Despite the wide array of areas of the public sector in which AI has potential transformative effects, research on AI and government is still scarce, and assumptions on the impacts of AI in government are still far from conclusive. On the one hand, AI applications are seen as increasing efficiency and effectiveness by automating cognitive labour, freeing up high-value work, providing predictive capabilities for decision-making, and improving services to citizen queries (Eggers et al., 2017). On the other hand, the introduction of AI is accompanied by fears related to the destruction of jobs caused by automation (McClure, 2018), the infringements of privacy caused by digital surveillance (The Economist, 2016), and the reinforcement of biases in policy-making caused by algorithmic governance (Janssen & Kuk, 2016). Few existing empirical accounts have started to provide a general mapping of challenges of adopting AI in the public sector (Sun & Medaglia, 2018).
This Special Issue of the Social Science Computer Review calls for research that can unbox the potentials, challenges, impacts, and theoretical implications of AI in government. We welcome research from different social science perspectives, including Public Administration, Information Systems, Sociology, Information Science, and Management, that can combine relevant research foci, with rigorous methodological approaches. Interdisciplinary submissions and submission with novel theoretical implications are also encouraged.
The Special Issue will apply a two-step reviewing process.
Extended abstracts and completed papers are to be submitted to Ms. Iseul Choi at firstname.lastname@example.org.
Completed papers may not exceed 10000 words (excluding references and appendices). Both extended abstracts and completed paper manuscripts must be submitted as a Word document, double-spaced, non-justified, in 12-point font. Tables and figures should be numbered and embedded in the text body. The reference style to be followed is the APA 6th edition.
Submitted papers should not be under review for any other journal or conference, should be significantly different from previously published work (at least 60% unpublished material), and should present original contributions. Duplicate submissions will be rejected. In case the manuscripts are an extension of previously published work (e.g., conference article), the authors need to disclose all information about the previous work upon submission.
If you have questions or concerns, please contact the lead editor, Rony Medaglia, at email@example.com

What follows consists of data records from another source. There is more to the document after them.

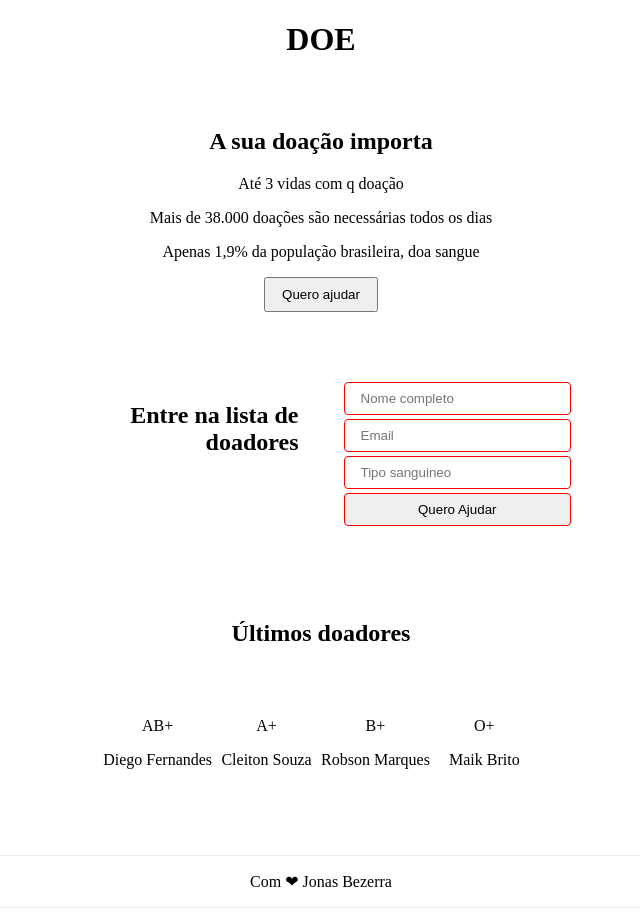
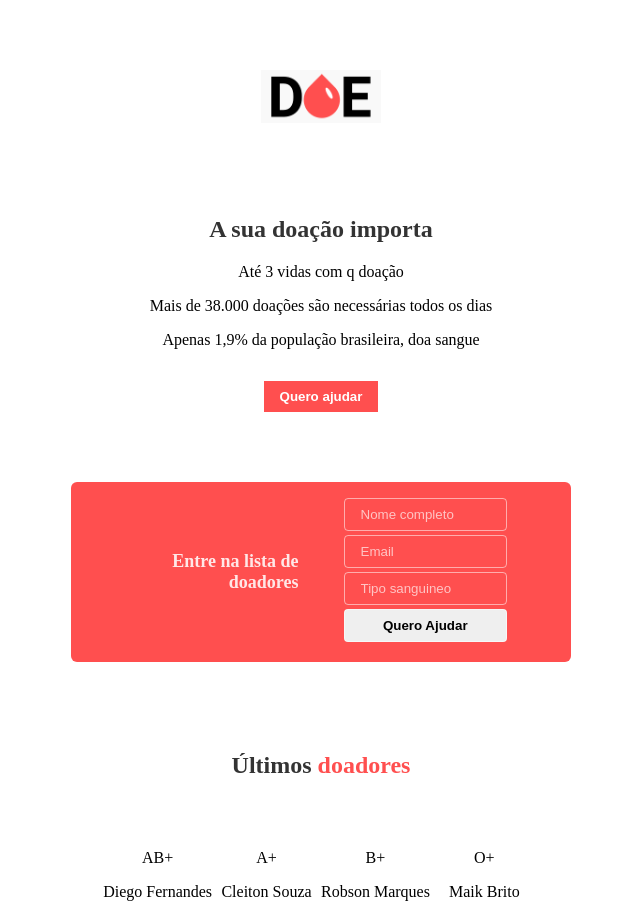
Before and after one commit to JonasBezerra/Projeto_DOE, a plain HTML site: page index.html in a window 1280 px wide. Shown: the top 920 px of the page, without its empty margins (319-959 px from the left). Drawn offline with Linux system fonts and the light colour scheme.

Commit message:
commite design page

```diff
--- a/css/style.css
+++ b/css/style.css
@@ -2,6 +2,13 @@
     ALINHAMENTO, ESPAÇAMENTOS
     LARGURAS E ALTURAS
 */
+*{
+    box-sizing: border-box;
+}
+:root{
+    --background-main: #f9f9f9;
+    --background-elements:#ff4f4f
+}
 html, body{
     margin: 0
 }
@@ -15,7 +22,14 @@ body{
     */
     flex-direction: column;
     height: 100vh;
+    background-color: var(--background-color-main)
+
 }
+
+h1, h2{
+    color: #000000cc;
+}
+
 
 /* ========= TITULOS ========= */
 
@@ -24,7 +38,9 @@ header h1, main h2 {
 }
 
 .form h2 {
-    text-align: right ;
+    text-align: right;
+    color: #ffffffdd;
+    font-size: 18px;
 }
 /* ========= ESTRUTURAS =======*/
 
@@ -43,7 +59,13 @@ header, .form, main {
 /* ======= HEADER ========*/
 
 header button {
+    margin-top: 16px;
     padding: 8px 16px;
+    background-color: var(--background-elements);
+    border: none;
+
+    color: white;
+    font-weight: bold;
 }
 
 /*
@@ -54,8 +76,23 @@ header button {
    ° O section.form tem mais foça que o .form
 */
 
+.logo{
+    width: 120px;
+    margin: 70px 0;
+}
 /* ======= FORM =======*/
 
+section.form{
+    display: grid;
+    grid-template-columns: 1fr 1fr;
+    grid-gap: 45px;
+    align-items: center; /*Propriedade do grid para alinhar os elementos ao meio*/
+    background-color: var(--background-elements);
+
+    padding: 16px 64px;
+    border-radius: 6px;
+
+}
 form input, form button {
     width: 100%;
     margin-bottom: 4px;
@@ -64,16 +101,24 @@ form input, form button {
     padding: 8px 16px;
     /*bordas */
     border-radius: 4px;
-    border: 1px red solid  ;
+    border: 1px #ffffff88 solid;
 }
-section.form{
-    display: grid;
-    grid-template-columns: 1fr 1fr;
-    grid-gap: 45px ;
+.form input{
+    background-color: transparent;
+}
 
+.form input::placeholder{
+    color: #ffffffaa
+}
+.form button {
+    font-weight: bold;
 }
 
 /* ====== MAIN =====*/
+main h2 span{
+    color: #ff4f4f;
+}
+
 main .donors{
     display: grid;
     grid-template-columns: 1fr 1fr 1fr 1fr;
--- a/index.html
+++ b/index.html
@@ -1,17 +1,17 @@
 <!DOCTYPE html>
-<html lang="en">
+<html lang="pt-br">
 
 <head>
     <meta charset="UTF-8">
     <meta name="viewport" content="width=device-width, initial-scale=1.0">
-    <title>Doe sangue!. Doe sangue</title>
+    <title>Doe sangue!. Doe vida!</title>
     <link rel="stylesheet" href="css/style.css">
 </head>
 
 <body>
     <header>
 
-        <h1>DOE</h1>
+        <img class="logo" src="img/logo.png" alt="Imagem de DOE">
         <h2>A sua doação importa</h2>
         <p>Até 3 vidas com q doação</p>
         <p>Mais de 38.000 doações são necessárias todos os dias</p>
@@ -46,7 +46,7 @@
     </section>
 
     <main>
-        <h2>Últimos doadores </h2>
+        <h2>Últimos <span>doadores </span></h2>
 
         <section class="donors">
             <!-- DOADOR 1-->
```
Also changed, not shown: img/logo.png (added).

Social Science Computer Review (SSCR) is an interdisciplinary journal covering social science instructional and research applications of computing, as well as societal impacts of information technology, and is in its 37th year of publication. In the most recent year for which data are available (2017), SSCR ranked 2/98 journals in its field (interdisciplinary social science); 20/105 in Computer Science, Interdisciplinary; and 14/88 in Information Science & Library Science. SSCR has an Impact Factor of 3.253.
Rony Medaglia is an Associate Professor at the Department of Digitalization of the Copenhagen Business School in Denmark, and the President of the Association for Information System (AIS) Special Interest Group on e-Government (SIGe-Gov). Rony’s research focuses on digitalization in the public sector, from the perspectives of public policy, digital service provision, and citizen engagement.

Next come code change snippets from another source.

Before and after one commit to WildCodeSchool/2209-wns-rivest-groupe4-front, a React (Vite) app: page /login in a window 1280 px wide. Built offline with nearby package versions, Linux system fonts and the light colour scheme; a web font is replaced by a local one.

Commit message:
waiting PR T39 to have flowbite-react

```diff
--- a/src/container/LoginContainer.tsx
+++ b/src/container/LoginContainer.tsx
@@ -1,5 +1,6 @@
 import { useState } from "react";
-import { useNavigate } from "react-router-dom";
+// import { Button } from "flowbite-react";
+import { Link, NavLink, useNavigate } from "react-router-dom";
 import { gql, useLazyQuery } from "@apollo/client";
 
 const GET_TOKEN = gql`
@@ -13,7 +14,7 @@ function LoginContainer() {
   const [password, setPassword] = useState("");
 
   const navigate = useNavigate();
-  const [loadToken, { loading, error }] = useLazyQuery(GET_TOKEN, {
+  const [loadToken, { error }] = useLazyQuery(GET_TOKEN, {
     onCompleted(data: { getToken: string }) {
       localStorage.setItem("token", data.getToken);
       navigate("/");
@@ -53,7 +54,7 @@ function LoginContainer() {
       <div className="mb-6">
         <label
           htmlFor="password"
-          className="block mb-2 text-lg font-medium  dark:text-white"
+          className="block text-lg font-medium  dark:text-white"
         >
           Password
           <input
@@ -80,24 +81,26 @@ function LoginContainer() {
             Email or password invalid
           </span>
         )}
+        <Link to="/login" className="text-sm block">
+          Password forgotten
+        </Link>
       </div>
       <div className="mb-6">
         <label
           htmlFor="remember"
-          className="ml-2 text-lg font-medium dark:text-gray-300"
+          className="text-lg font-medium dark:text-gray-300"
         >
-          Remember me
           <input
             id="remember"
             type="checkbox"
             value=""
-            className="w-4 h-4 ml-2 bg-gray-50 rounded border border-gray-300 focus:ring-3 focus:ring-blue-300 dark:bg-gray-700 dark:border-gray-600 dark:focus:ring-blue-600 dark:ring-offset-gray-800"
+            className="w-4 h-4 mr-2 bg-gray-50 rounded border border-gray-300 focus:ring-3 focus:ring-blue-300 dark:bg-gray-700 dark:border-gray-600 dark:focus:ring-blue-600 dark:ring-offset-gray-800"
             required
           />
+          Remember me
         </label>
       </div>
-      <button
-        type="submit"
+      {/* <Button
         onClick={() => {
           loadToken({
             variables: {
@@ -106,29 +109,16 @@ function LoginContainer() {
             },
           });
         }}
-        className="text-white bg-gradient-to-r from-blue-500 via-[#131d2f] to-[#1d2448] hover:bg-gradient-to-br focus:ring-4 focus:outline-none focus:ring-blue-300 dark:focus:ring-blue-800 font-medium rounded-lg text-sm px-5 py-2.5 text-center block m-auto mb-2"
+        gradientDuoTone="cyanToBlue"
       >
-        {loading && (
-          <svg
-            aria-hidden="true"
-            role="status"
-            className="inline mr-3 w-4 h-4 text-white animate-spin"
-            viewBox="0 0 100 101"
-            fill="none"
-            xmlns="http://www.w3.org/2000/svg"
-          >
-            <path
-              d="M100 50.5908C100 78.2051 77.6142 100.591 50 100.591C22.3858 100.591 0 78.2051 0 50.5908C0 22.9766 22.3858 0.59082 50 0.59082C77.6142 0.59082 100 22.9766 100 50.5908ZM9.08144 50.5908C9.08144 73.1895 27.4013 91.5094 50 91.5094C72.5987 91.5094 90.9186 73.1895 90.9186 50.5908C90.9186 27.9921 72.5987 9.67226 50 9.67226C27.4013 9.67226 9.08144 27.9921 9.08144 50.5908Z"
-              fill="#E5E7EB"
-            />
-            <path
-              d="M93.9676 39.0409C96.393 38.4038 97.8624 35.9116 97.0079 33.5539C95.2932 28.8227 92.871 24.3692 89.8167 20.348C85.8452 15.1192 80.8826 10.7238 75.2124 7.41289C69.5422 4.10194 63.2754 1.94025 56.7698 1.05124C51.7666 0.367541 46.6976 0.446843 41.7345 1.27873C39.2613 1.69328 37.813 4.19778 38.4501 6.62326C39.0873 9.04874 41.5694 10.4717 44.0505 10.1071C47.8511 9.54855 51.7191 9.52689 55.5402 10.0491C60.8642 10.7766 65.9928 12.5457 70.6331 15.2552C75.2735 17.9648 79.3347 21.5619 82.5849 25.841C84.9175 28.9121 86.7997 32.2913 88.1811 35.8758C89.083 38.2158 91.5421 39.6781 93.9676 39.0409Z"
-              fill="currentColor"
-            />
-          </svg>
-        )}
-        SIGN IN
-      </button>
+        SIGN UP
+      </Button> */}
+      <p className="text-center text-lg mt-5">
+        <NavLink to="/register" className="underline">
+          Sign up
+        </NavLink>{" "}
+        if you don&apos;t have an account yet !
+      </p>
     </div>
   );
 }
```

Theresa A. Pardo is a full research Professor in Public Administration and Policy at the Rockefeller College of Public Affairs and Policy, and the Director of CTG UAlbany, University at Albany, State University of New York (SUNY). She has published over 130 articles, research reports, practice guides, book chapters and case studies, and is ranked among the top five scholars in her field in terms of productivity and citations to her published work.
J. Ramon Gil-Garcia is an Associate Professor of Public Administration and Policy and the Research Director of CTG UAlbany, University at Albany, State University of New York (SUNY). In 2009, he was considered the most prolific author in the field of digital government research worldwide and some of his publications are among the most cited in the field. His research interests include collaborative electronic government, inter-organizational information integration, smart cities and smart governments, adoption and implementation of emergent technologies, digital divide policies, and multi-method research approaches.